<<<<
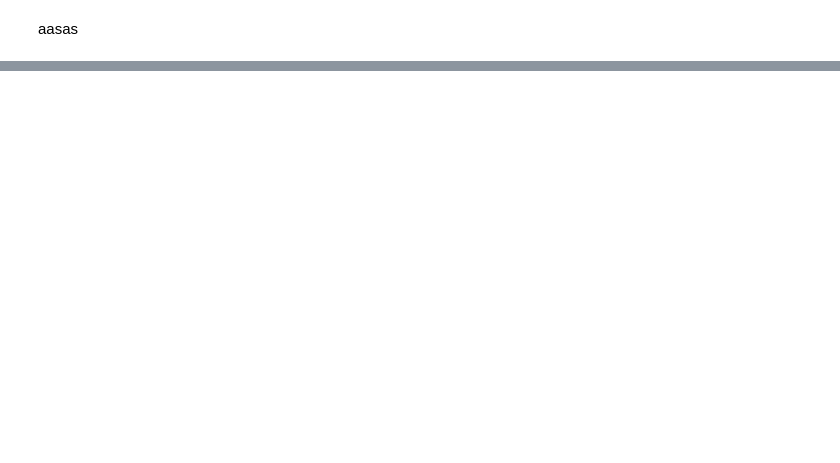
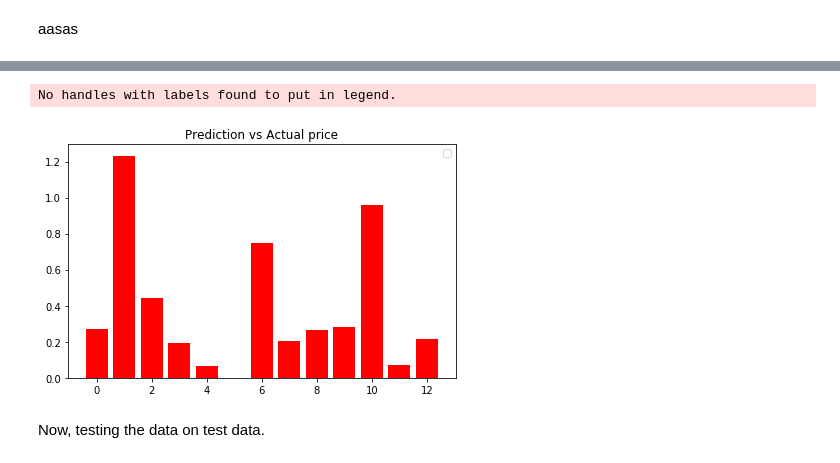
Before and after one commit to valid22/ML-1-12B13, a Jupyter notebook: main.ipynb, the cells around one changed output, grey strips where cells are left out. Saved outputs shown, nothing was run; the diff lists cells and outputs as text; code cells hidden in the pictures; blank space fills up the shorter version.

```diff
--- a/main.ipynb
+++ b/main.ipynb
@@ -200,14 +213,19 @@ trainX, trainY = getTrainData()
+# %%
+def prepare_train_data():
+    return train_data[:,(2,3,6,7,8,9)], train_data[:,11]
+
+trainX, trainY = prepare_train_data()
 # %%
 def build_model(inputShape):
     model = Sequential()
-    model.add(Dense(64, activation='relu', input_shape=inputShape))
-    model.add(Dense(16, activation='relu'))
-    model.add(Dense(output_n))
+    model.add(Dense(16, activation='relu', input_shape=inputShape))
+    model.add(Dense(8, activation='relu'))
+    model.add(Dense(1))
 
-    model.compile(optimizer='adam', loss='mse')
+    model.compile(optimizer='AdaGrad', loss='mse')
 
     return model
 # %%
-model = build_model(trainX[0].shape, trainY[0].shape[0])
+model = build_model(trainX[0].shape)
 # %%
 model.summary()
@@ -214,2 +246,2 @@ model.summary()
 # %%
-model.fit(trainX, trainY, epochs=1000)
+model.fit(trainX, trainY, epochs=450)
@@ -221,0 +293,16 @@ prediction, trainY[33:46]
+# %%
+x = np.arange(len(example_predict))
+y1 = trainY[33:46]
+y2 = prediction.flatten()
+
+y = list(map(lambda x: abs(round(x[0]-x[1]))/x[0], zip(y1, y2)))
+
+plt.bar(x, y, color='red')
+plt.title('Prediction vs Actual price')
+
+plt.legend()
+plt.tight_layout()
+plt.show()
+# %% [output]
+No handles with labels found to put in legend.
+[figure, added]
@@ -221,0 +313,2 @@ prediction, trainY[33:46]
+# %% [markdown]
+Now, testing the data on test data.
```
Also changed, not shown: parts of 22 cells of this notebook.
>>>>
Go through the material above and count the lines that contain "inputShape"; answer with the number alone.

3